Board chair Rob Simmons said the Q&A grew out of the public comment session at regular school board meetings. District patrons had questions, he said, but the public comment session really isn’t set up to answer them, at least not during the meeting. The Q&A was designed to give board members and school officials time to provide answers.
The district’s impending move to a kindergarten- through-eighth-grade model was the subject of a lot of questions. District patrons asked about reconfiguring the buildings, how the middle school-age kids would be separated from the primary grades, and how much it would cost.
District superintendent Chris Hurst and assistant superintendent Pete Perez said some details are still being worked out. The grade schools are being assessed to see what changes are necessary (counter heights in some classrooms, for example), and Simmons said the board has asked for a list of the changes. In answer to a question about the cost and its effect on taxes, Simmons said the only way property taxes could be increased is through a levy or a bond, either of which would have to be approved by voters.

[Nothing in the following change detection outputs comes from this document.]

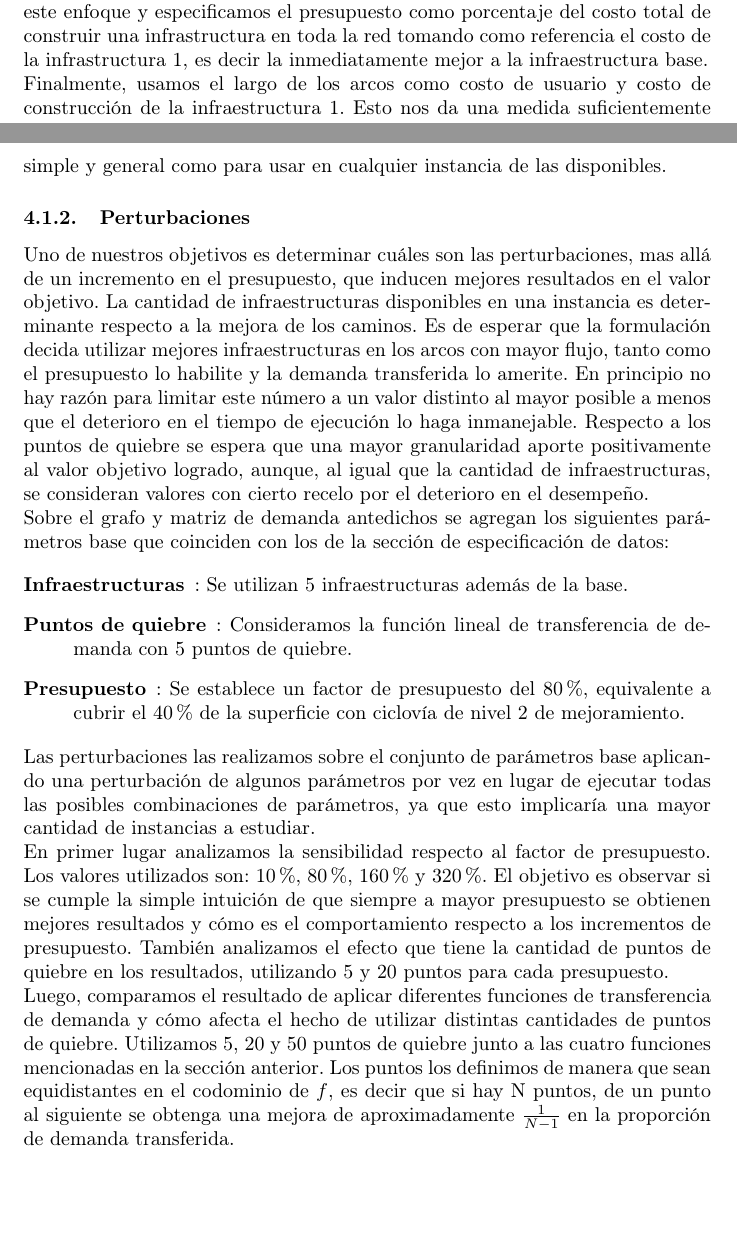
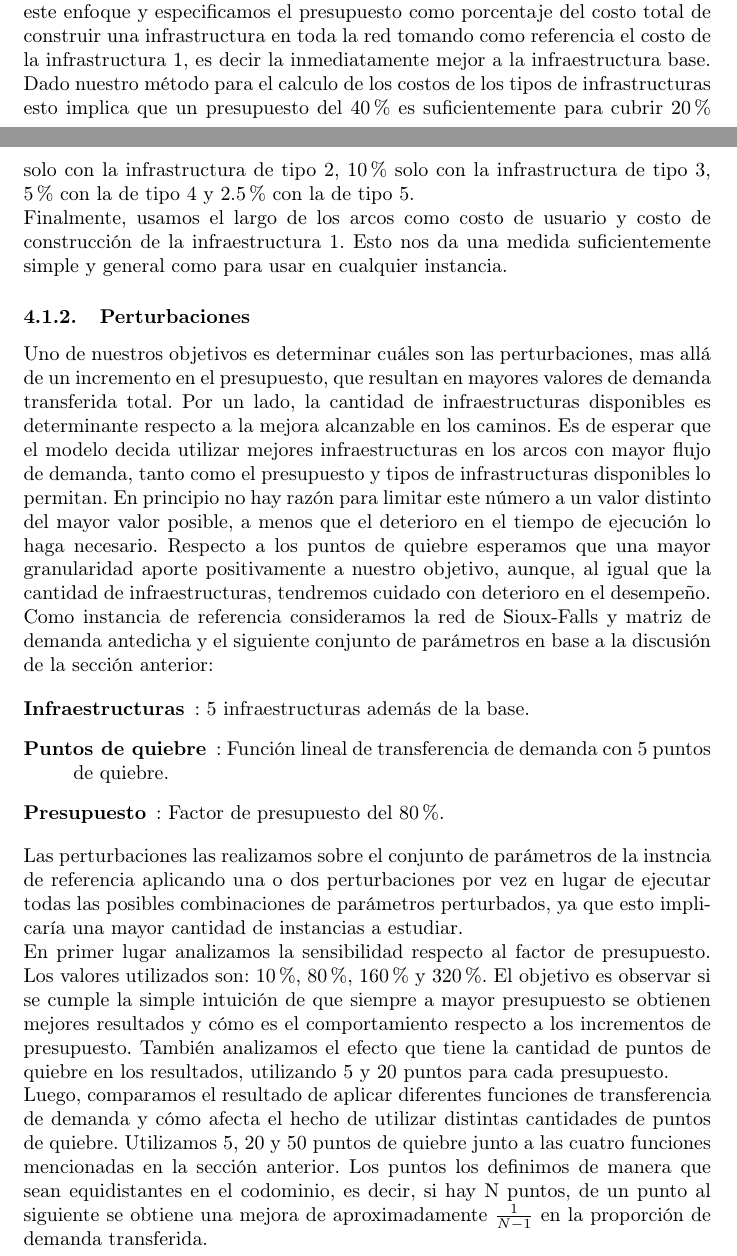
Before and after one commit to joaquinco/bicycle-network-design, a LaTeX thesis (thesis/doc/document.tex): two parts of pages 33 and 34 of 50 before the commit and two parts of pages 33 and 34 of 51 after it, joined at a grey line, cut so that both start at the same text, the shorter picture padded with empty space. Compiled offline with pdfLaTeX.

Commit message:
add sensibility result corrections

```diff
--- a/thesis/doc/document.tex
+++ b/thesis/doc/document.tex
@@ -760,30 +760,28 @@
 
   Respecto al comportamiento de los usuarios, suponemos que la demanda de todos los pares origen-destino se comporta de igual manera, lo cual tiene sentido al considerar una población determinada. Esto reduce la necesidad de especificar $|K|$ funciones de transferencias de demanda a una sola. Es decir, para cada par origen destino $k$, consideramos que $f_k(w_k) = f({w_k \over S^{best}_k})D_k$, donde $D_k$ es la demanda máxima que se puede transferir, $S^{best}_k$ es el costo del camino más corto sobre la infraestructura base y $f(x) \in [0, 1], x \in [m, 1]$ modela la proporción de demanda transferida en función de la proporción del nuevo costo sobre el costo base $S^{best}_k$.
 
-  % 17 mayo 2022: Por aca voy en las correcciones.
-
   Partimos del trabajo {\it Performance evaluation of extreme bicycle scenarios} (\ref{shwe2014}) que analizando una extensiva encuesta realizada en varios países aproxima la proporción de viajes hechos en bicicleta y el largo de infraestructura de ciclovía per cápita en la ciudad a una relación lineal. Tomando este resultado, utilizamos una función lineal decreciente como función de transferencia de referencia. Como alternativa, encontramos en el libro {\it Modeling Transport} (\ref{ortuz2011}) que el comportamiento de la demanda al momento de decidir entre dos modos se comporta como una función con forma de S, logística o sigmoide, por lo que también consideramos una función logística en nuestras pruebas. Por completitud analizamos otras funciones que podrían considerarse razonables: una con concavidad estrictamente positiva y otra con concavidad estrictamente negativa en el intervalo $[m, 1]$.
 
-  Establecer valores de presupuesto realistas depende altamente de las condiciones políticas y económicas de cada localidad. Podemos encontrar en la literatura (\ref{rios2015}) y (\ref{shwe2014}) que factores de cubrimiento de entre 10\% y 40\% del total de la superficie de una ciudad están dentro de los parámetros normales. Seguimos este enfoque y especificamos el presupuesto como porcentaje del costo total de construir una infrastructura en toda la red tomando como referencia el costo de la infrastructura 1, es decir la inmediatamente mejor a la infraestructura base.
+  Establecer valores de presupuesto realistas depende altamente de las condiciones políticas y económicas de cada localidad. Podemos encontrar en la literatura (\ref{rios2015}) y (\ref{shwe2014}) que factores de cubrimiento de entre 10\% y 40\% del total de la superficie de una ciudad están dentro de los parámetros normales. Seguimos este enfoque y especificamos el presupuesto como porcentaje del costo total de construir una infrastructura en toda la red tomando como referencia el costo de la infrastructura 1, es decir la inmediatamente mejor a la infraestructura base. Dado nuestro método para el calculo de los costos de los tipos de infrastructuras esto implica que un presupuesto del 40\% es suficientemente para cubrir 20\% solo con la infrastructura de tipo 2, 10\% solo con la infrastructura de tipo 3, 5\% con la de tipo 4 y 2.5\% con la de tipo 5.
 
-  Finalmente, usamos el largo de los arcos como costo de usuario y costo de construcción de la infraestructura 1. Esto nos da una medida suficientemente simple y general como para usar en cualquier instancia de las disponibles.
+  Finalmente, usamos el largo de los arcos como costo de usuario y costo de construcción de la infraestructura 1. Esto nos da una medida suficientemente simple y general como para usar en cualquier instancia.
 
   \FloatBarrier
   \subsubsection{Perturbaciones}
 
-  Uno de nuestros objetivos es determinar cuáles son las perturbaciones, mas allá de un incremento en el presupuesto, que inducen mejores resultados en el valor objetivo. La cantidad de infraestructuras disponibles en una instancia es determinante respecto a la mejora de los caminos. Es de esperar que la formulación decida utilizar mejores infraestructuras en los arcos con mayor flujo, tanto como el presupuesto lo habilite y la demanda transferida lo amerite. En principio no hay razón para limitar este número a un valor distinto al mayor posible a menos que el deterioro en el tiempo de ejecución lo haga inmanejable. Respecto a los puntos de quiebre se espera que una mayor granularidad aporte positivamente al valor objetivo logrado, aunque, al igual que la cantidad de infraestructuras, se consideran valores con cierto recelo por el deterioro en el desempeño.
+  Uno de nuestros objetivos es determinar cuáles son las perturbaciones, mas allá de un incremento en el presupuesto, que resultan en mayores valores de demanda transferida total. Por un lado, la cantidad de infraestructuras disponibles es determinante respecto a la mejora alcanzable en los caminos. Es de esperar que el modelo decida utilizar mejores infraestructuras en los arcos con mayor flujo de demanda, tanto como el presupuesto y tipos de infrastructuras disponibles lo permitan. En principio no hay razón para limitar este número a un valor distinto del mayor valor posible, a menos que el deterioro en el tiempo de ejecución lo haga necesario. Respecto a los puntos de quiebre esperamos que una mayor granularidad aporte positivamente a nuestro objetivo, aunque, al igual que la cantidad de infraestructuras, tendremos cuidado con deterioro en el desempeño.
 
-  Sobre el grafo y matriz de demanda antedichos se agregan los siguientes parámetros base que coinciden con los de la sección de especificación de datos:
+  Como instancia de referencia consideramos la red de Sioux-Falls y matriz de demanda antedicha y el siguiente conjunto de parámetros en base a la discusión de la sección anterior:
 
   \begin{description}
-    \item[Infraestructuras]: Se utilizan 5 infraestructuras además de la base.
-    \item[Puntos de quiebre]: Consideramos la función lineal de transferencia de demanda con 5 puntos de quiebre.
-    \item[Presupuesto]: Se establece un factor de presupuesto del 80\%, equivalente a cubrir el 40\% de la superficie con ciclovía de nivel 2 de mejoramiento.
+    \item[Infraestructuras]: 5 infraestructuras además de la base.
+    \item[Puntos de quiebre]: Función lineal de transferencia de demanda con 5 puntos de quiebre.
+    \item[Presupuesto]: Factor de presupuesto del 80\%.
   \end{description}
 
-  Las perturbaciones las realizamos sobre el conjunto de parámetros base aplicando una perturbación de algunos parámetros por vez en lugar de ejecutar todas las posibles combinaciones de parámetros, ya que esto implicaría una mayor cantidad de instancias a estudiar.
+  Las perturbaciones las realizamos sobre el conjunto de parámetros de la instncia de referencia aplicando una o dos perturbaciones por vez en lugar de ejecutar todas las posibles combinaciones de parámetros perturbados, ya que esto implicaría una mayor cantidad de instancias a estudiar.
 
   En primer lugar analizamos la sensibilidad respecto al factor de presupuesto. Los valores utilizados son: 10\%, 80\%, 160\% y 320\%. El objetivo es observar si se cumple la simple intuición de que siempre a mayor presupuesto se obtienen mejores resultados y cómo es el comportamiento respecto a los incrementos de presupuesto. También analizamos el efecto que tiene la cantidad de puntos de quiebre en los resultados, utilizando 5 y 20 puntos para cada presupuesto.
 
-  Luego, comparamos el resultado de aplicar diferentes funciones de transferencia de demanda y cómo afecta el hecho de utilizar distintas cantidades de puntos de quiebre. Utilizamos 5, 20 y 50 puntos de quiebre junto a las cuatro funciones mencionadas en la sección anterior. Los puntos los definimos de manera que sean equidistantes en el codominio de $f$, es decir que si hay N puntos, de un punto al siguiente se obtenga una mejora de aproximadamente ${1 \over N - 1}$ en la proporción de demanda transferida.
+  Luego, comparamos el resultado de aplicar diferentes funciones de transferencia de demanda y cómo afecta el hecho de utilizar distintas cantidades de puntos de quiebre. Utilizamos 5, 20 y 50 puntos de quiebre junto a las cuatro funciones mencionadas en la sección anterior. Los puntos los definimos de manera que sean equidistantes en el codominio, es decir, si hay N puntos, de un punto al siguiente se obtiene una mejora de aproximadamente ${1 \over N - 1}$ en la proporción de demanda transferida.
 
```
Also changed, not shown: thesis/doc/document.tex (22 more changed lines).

In answer to a question about separating kids in different grades, Hurst said that is a concern for parents, and there are ways to address that. Some K-8 schools have a staggered start, where kindergarten through second grade classes start earlier than third through fifth grade (or sixth through eighth grade) classes. Different grades can be housed in different parts of the building, and some schools assign staff to keep kids from mixing, among other things, he said.
District officials have started committees to work on different parts of the transition, and community members are invited to join those, Hurst said.
In answer to a question from Sheila Simmons about security, and a possible follow-up to the community meeting on security in March, board member Ken Johnson said the board has discussed a second town meeting. District employees are looking at a lot of school security options and initiatives, Johnson said, and “we want to make sure that they’re prepared to answer all those questions (from the community).” In addition, a group is being founded to help identify kids who might be at risk or in crisis, Johnson said.
Second-grade teacher Robin Cluff asked about cybersecurity. She’s had to change practices in her classroom to ensure kids don’t end up on unsuitable websites, she said. She asked what district officials are doing to enhance security. Perez explained the district is adding new technology, which up until now has been focused on middle school and high school. Currently there’s discussion about counselor training and other options at the grade school level, he said. The key, however, is for school officials and classroom teachers to work with parents, Perez said.
Cheryl Schweizer can be reached via email at email@example.com.